Anyone wanting to understand our digital world could do worse than take Ben Hammersley’s book 64 Things to the beach this summer. Instead of the usual idea entrepreneur approach (a scary title, an instruction to forget everything we thought we knew & a selective retelling of the evidence) the book takes us through a series interrelated ideas in bite-sized chapters and lets the reader come to their own conclusions. Urgent, witty and well argued Hammersley is an enthusiastic guide who refuses to fall into the cyber-utopian camp, remaining objective throughout.
As well explaining techie nuts and bolts like how messages are sent via the internet the book focuses more on the consequences of technology, its’ intended and unintended effects on behaviour. Some of the most compelling parts describe the political, social or media change resulting from our networked culture.

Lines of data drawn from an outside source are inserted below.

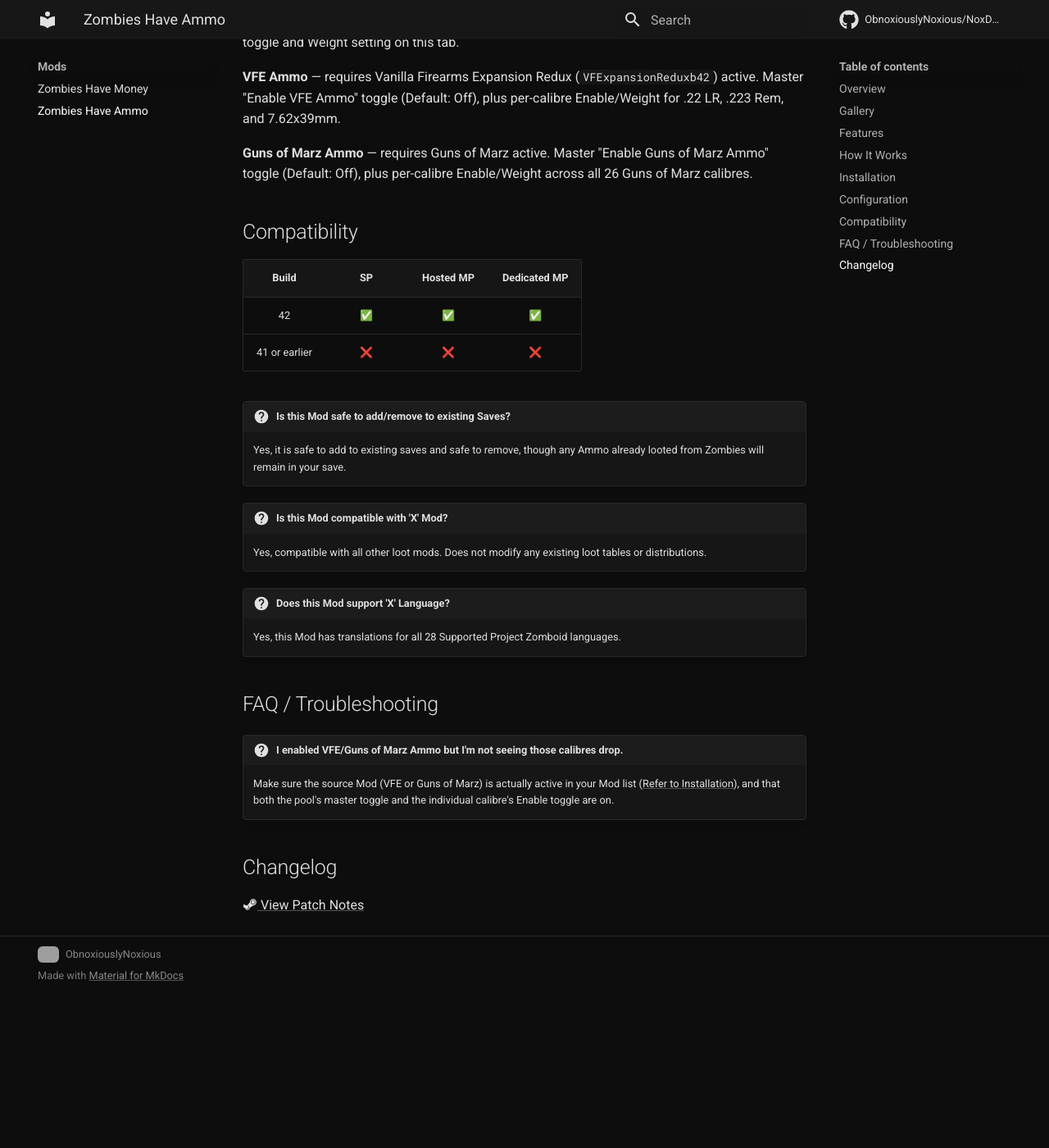
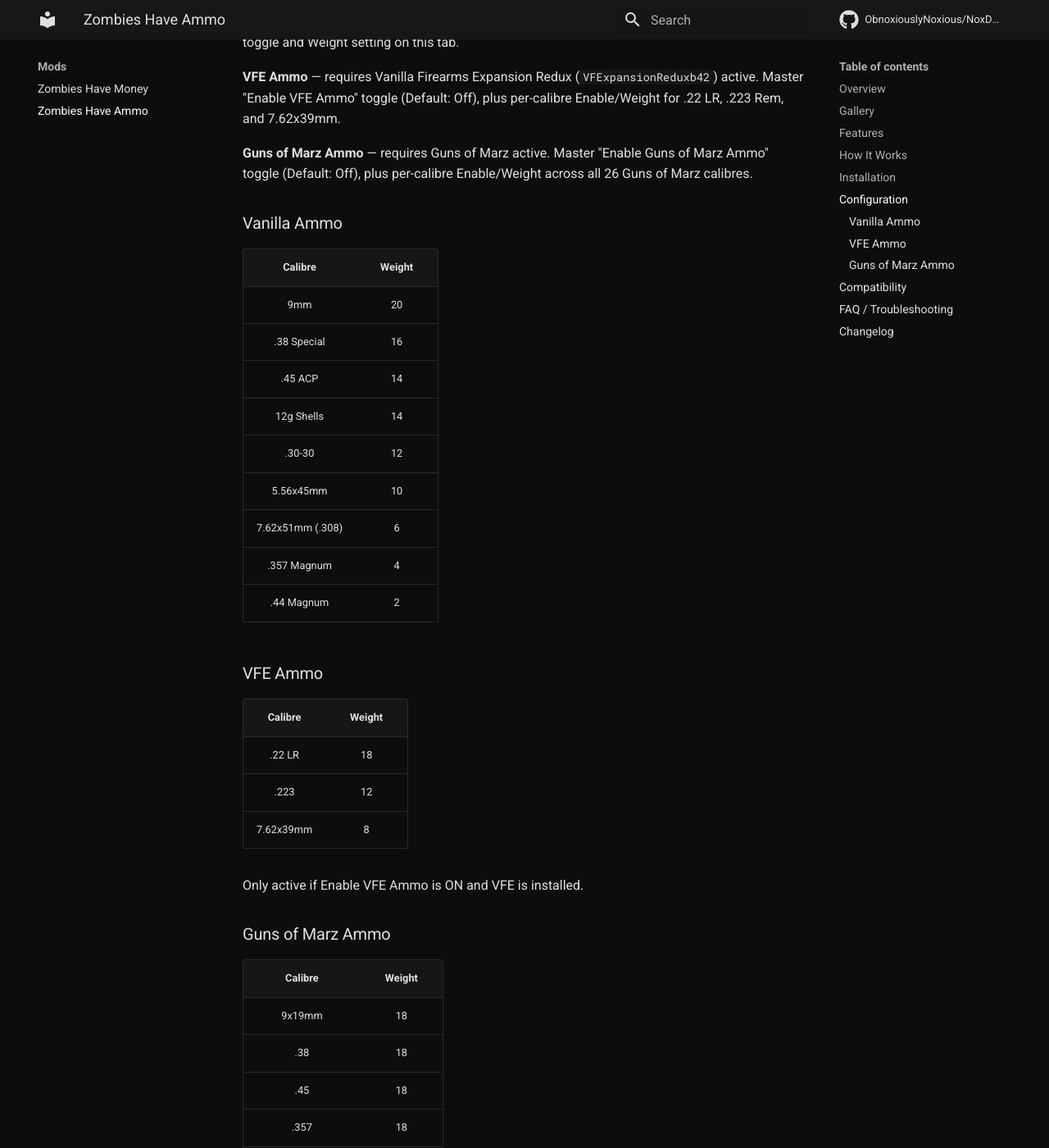
Before and after one commit to ObnoxiouslyNoxious/NoxDocs, an MkDocs documentation site: the page built from docs/mods/zombies-have-ammo.md, in a window 1280 px wide and 1400 px high, scrolled down 2656 px. Shown: the whole window at 82% size. Built offline with MkDocs 1.6.1 and Material for MkDocs 9.7.7, drawn with Linux system fonts in a browser that asks for light colours; comment, search, counter and statistics services are not loaded; before the commit the page ends 3868 px from its top, so only the background shows below that; some of the changed text lies outside the part shown.

Commit message:
Add Vanilla/VFE/Guns of Marz ammo weight tables to ZHA Configuration

```diff
--- a/docs/mods/zombies-have-ammo.md
+++ b/docs/mods/zombies-have-ammo.md
@@ -81,6 +81,61 @@ Each vanilla calibre (9mm, .38, .45, 12 Gauge, .30-30, 5.56, .308, .357, .44) ha
 
 **Guns of Marz Ammo** — requires Guns of Marz active. Master "Enable Guns of Marz Ammo" toggle (Default: Off), plus per-calibre Enable/Weight across all 26 Guns of Marz calibres.
 
+### Vanilla Ammo
+
+| Calibre | Weight |
+|:---:|:---:|
+| 9mm | 20 |
+| .38 Special | 16 |
+| .45 ACP | 14 |
+| 12g Shells | 14 |
+| .30-30 | 12 |
+| 5.56x45mm | 10 |
+| 7.62x51mm (.308) | 6 |
+| .357 Magnum | 4 |
+| .44 Magnum | 2 |
+
+### VFE Ammo
+
+| Calibre | Weight |
+|:---:|:---:|
+| .22 LR | 18 |
+| .223 | 12 |
+| 7.62x39mm | 8 |
+
+Only active if Enable VFE Ammo is ON and VFE is installed.
+
+### Guns of Marz Ammo
+
+| Calibre | Weight |
+|:---:|:---:|
+| 9x19mm | 18 |
+| .38 | 18 |
+| .45 | 18 |
+| .357 | 18 |
+| .44 | 18 |
+| .308 | 18 |
+| .223 | 18 |
+| .30-30 | 18 |
+| 12g Buckshot | 18 |
+| 7.62x51mm | 9 |
+| 5.56x45mm | 9 |
+| .50 AE | 9 |
+| 7.62x39mm | 9 |
+| 5.45x39mm | 9 |
+| 7.62x54mm | 9 |
+| .45-70 | 5 |
+| 9x39mm | 5 |
+| .30-06 | 5 |
+| 12g Slug | 5 |
+| 5.56 HP | 2 |
+| 5.56 AP | 2 |
+| 5.56 Subsonic | 1 |
+| 40mm Buckshot | 1 |
+| 40mm HE | 1 |
+| 40mm Incendiary | 1 |
+| 5.56 Overpressured | 1 |
+
 ## Compatibility
 
 | Build |  SP | Hosted MP | Dedicated MP
```
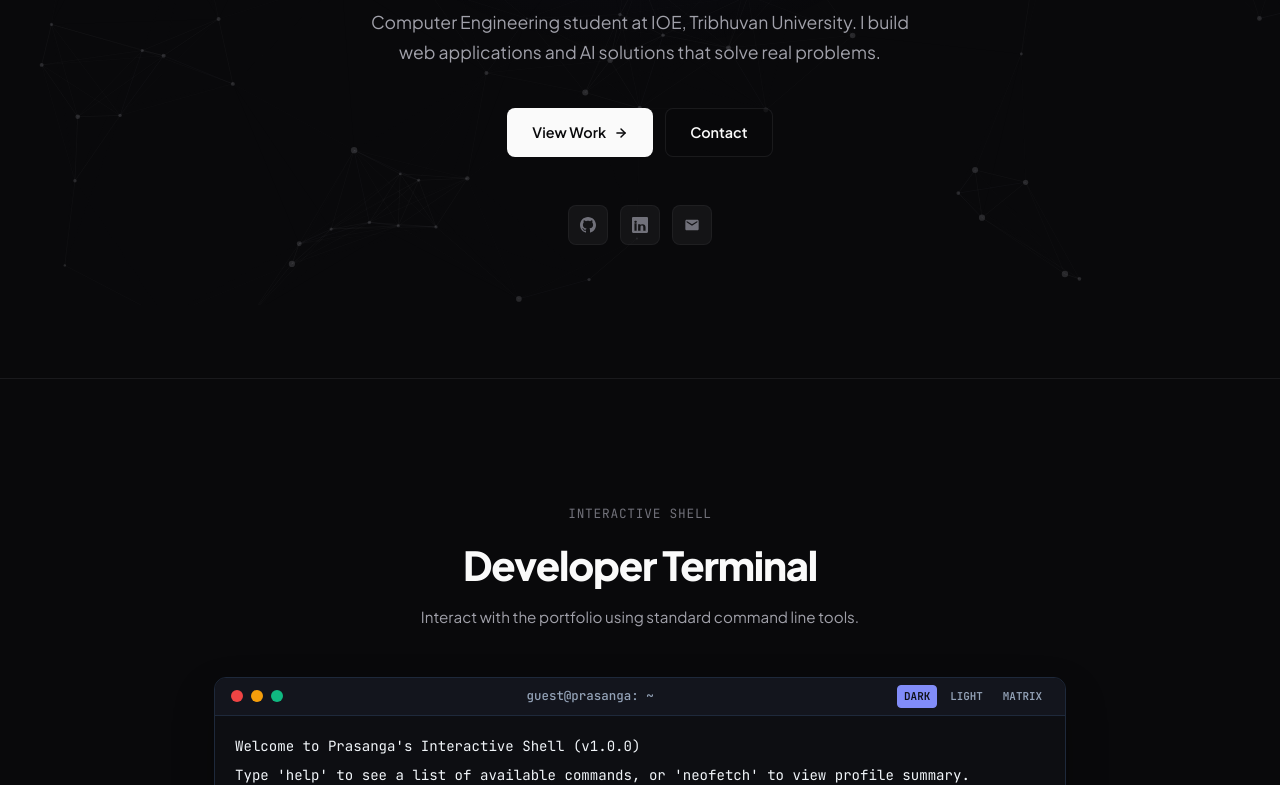
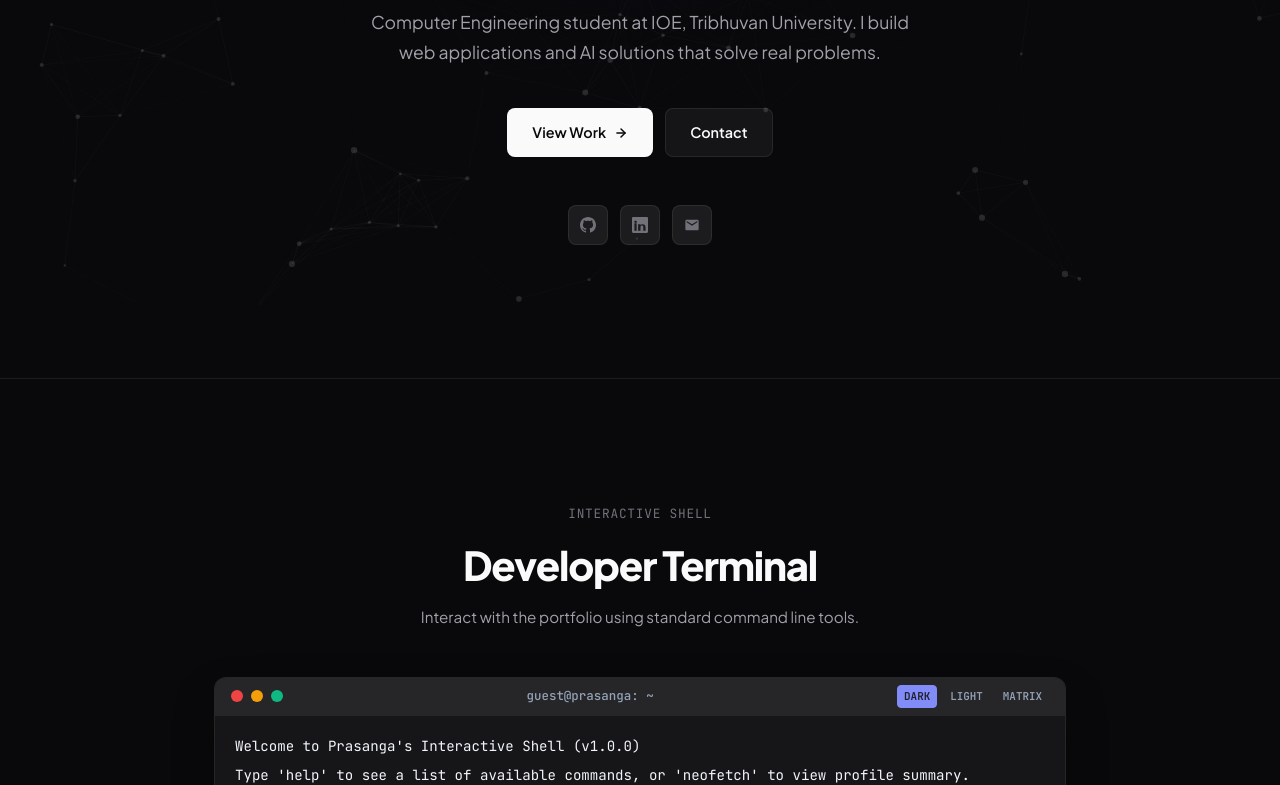
Before and after one commit to prasanga73/Portfolio, a React (Vite) app: page / in a window 1280 px wide. Shown: the part 495-1280 px from the top of the page. Built offline with nearby package versions, Linux system fonts and the light colour scheme.

Commit message:
glassmorphism fixed

```diff
--- a/src/components/Terminal.jsx
+++ b/src/components/Terminal.jsx
@@ -409,14 +409,15 @@ LinkedIn: https://www.linkedin.com/in/prasanga-niraula-7bb8242a6
     switch (termTheme) {
       case 'light':
         return {
-          bg: '#FFFFFF',
+          bg: 'rgba(244, 244, 245, 0.95)',
           text: '#1E293B',
           prompt: '#2563EB',
           accent: '#4F46E5',
-          border: '1px solid #E2E8F0',
-          titleBg: '#F8FAFC',
+          border: '1px solid rgba(228, 228, 231, 0.95)',
+          titleBg: 'rgba(228, 228, 231, 0.95)',
           titleText: '#64748B',
-          cursor: '#2563EB'
+          cursor: '#2563EB',
+          backdropFilter: 'blur(var(--glass-blur))'
         }
       case 'matrix':
         return {
@@ -428,19 +429,21 @@ LinkedIn: https://www.linkedin.com/in/prasanga-niraula-7bb8242a6
           titleBg: '#051105',
           titleText: '#00FF00',
           cursor: '#00FF00',
-          textShadow: '0 0 4px rgba(0, 255, 0, 0.6)'
+          textShadow: '0 0 4px rgba(0, 255, 0, 0.6)',
+          backdropFilter: 'none'
         }
       case 'dark':
       default:
         return {
-          bg: '#0D0E12',
+          bg: 'rgba(24, 24, 27, 0.95)',
           text: '#F1F5F9',
           prompt: '#6366F1',
           accent: '#818CF8',
-          border: '1px solid #1E293B',
-          titleBg: '#13151D',
+          border: '1px solid rgba(39, 39, 42, 0.95)',
+          titleBg: 'rgba(39, 39, 42, 0.95)',
           titleText: '#94A3B8',
-          cursor: '#818CF8'
+          cursor: '#818CF8',
+          backdropFilter: 'blur(var(--glass-blur))'
         }
     }
   }
@@ -491,7 +494,9 @@ LinkedIn: https://www.linkedin.com/in/prasanga-niraula-7bb8242a6
             inset: isFullscreen ? '0' : 'auto',
             zIndex: isFullscreen ? 1000 : 'auto',
             boxShadow: '0 20px 40px rgba(0, 0, 0, 0.25)',
-            transition: 'all 0.3s cubic-bezier(0.16, 1, 0.3, 1)'
+            transition: 'all 0.3s cubic-bezier(0.16, 1, 0.3, 1)',
+            backdropFilter: themeStyles.backdropFilter || 'none',
+            WebkitBackdropFilter: themeStyles.backdropFilter || 'none',
           }}
         >
           {/* Matrix Overlay if active */}
@@ -596,7 +601,7 @@ LinkedIn: https://www.linkedin.com/in/prasanga-niraula-7bb8242a6
                 return (
                   <div key={idx} style={{ display: 'flex' }}>
                     <span style={{ color: themeStyles.prompt, marginRight: '8px', fontWeight: 600 }}>guest@prasanga:~$</span>
-                    <span>{log.text}</span>
+                    <span style={{ color: themeStyles.text }}>{log.text}</span>
                   </div>
                 )
               } else {
@@ -638,7 +643,7 @@ LinkedIn: https://www.linkedin.com/in/prasanga-niraula-7bb8242a6
                 />
                 {/* Rendered Text + Custom Cursor */}
                 <div style={{ display: 'flex', alignItems: 'center', pointerEvents: 'none', zIndex: 1 }}>
-                  <span>{input}</span>
+                  <span style={{ color: themeStyles.text }}>{input}</span>
                   <span
                     style={{
                       display: 'inline-block',
--- a/src/index.css
+++ b/src/index.css
@@ -93,10 +93,10 @@ a {
 /* ── Glassmorphism Variables ────────────────────────────────── */
 :root {
   --glass-blur: 12px;
-  --glass-bg: rgba(9, 9, 11, 0.6);
-  --glass-bg-secondary: rgba(24, 24, 27, 0.5);
-  --glass-bg-tertiary: rgba(39, 39, 42, 0.4);
-  --glass-border: rgba(39, 39, 42, 0.6);
+  --glass-bg: rgba(255, 255, 255, 0.05);
+  --glass-bg-secondary: rgba(255, 255, 255, 0.03);
+  --glass-bg-tertiary: rgba(255, 255, 255, 0.08);
+  --glass-border: rgba(255, 255, 255, 0.08);
 }
 
 html:not(.dark) {
```
Also changed, not shown: 4 other files (tests, documents, lock files or other folders).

A unifying theme is that “…etiquette around usage lags way behind the technological capabilities”. We’re in the midst of profound technological shift and are still working out the right balance in many areas of our lives:
Where we live – early commentators assumed the internet would allow us to cut physical ties and work anywhere. As the chapters on the Rebirth of Distance and Spatial Fix explain encouraging people to remain in their separate units is actually a pretty conservative argument. People enjoy other people: “chat is a much higher bandwidth activity than we realised”. Ultimately “the internet augments real space, it doesn’t replace it”. The knowledge work of the twenty first century seems more effective in high density urban hubs. The post-war shift to suburban living doesn’t suit our new economy very well it seems. The planning response – clusters like East London’s Tech city recognises this.
How we interact with others – as we know it’s easier to voice extreme views online. Anonymity combined with a lack of social cues lead to the Online Disinhibition Effect. Hammersley suggests the ODE is so pervasive that the only way to maintain online discourse is by community moderation orcompelling posts to be linked to real life identities.
Being authors if our own record –The social networking revolution means we create huge data shadows. One interesting question posed is “is there such as thing as the right to privacy of one’s future self?”
Choosing how we use technology – perhaps our relationship with technology is not as linear as had been assumed. Instead of an ever closer relationship with technology, perhaps we’ll gain perspective and pick and choose more judiciously? Hammersley describes people going from “excited first contact with the basics of the networked environment, via exhilarating immersion in its complexity, to, increasingly a pared-back simplicity in their internet usage that allows them to live harmoniously with and on the new platform”.
Thought provoking stuff.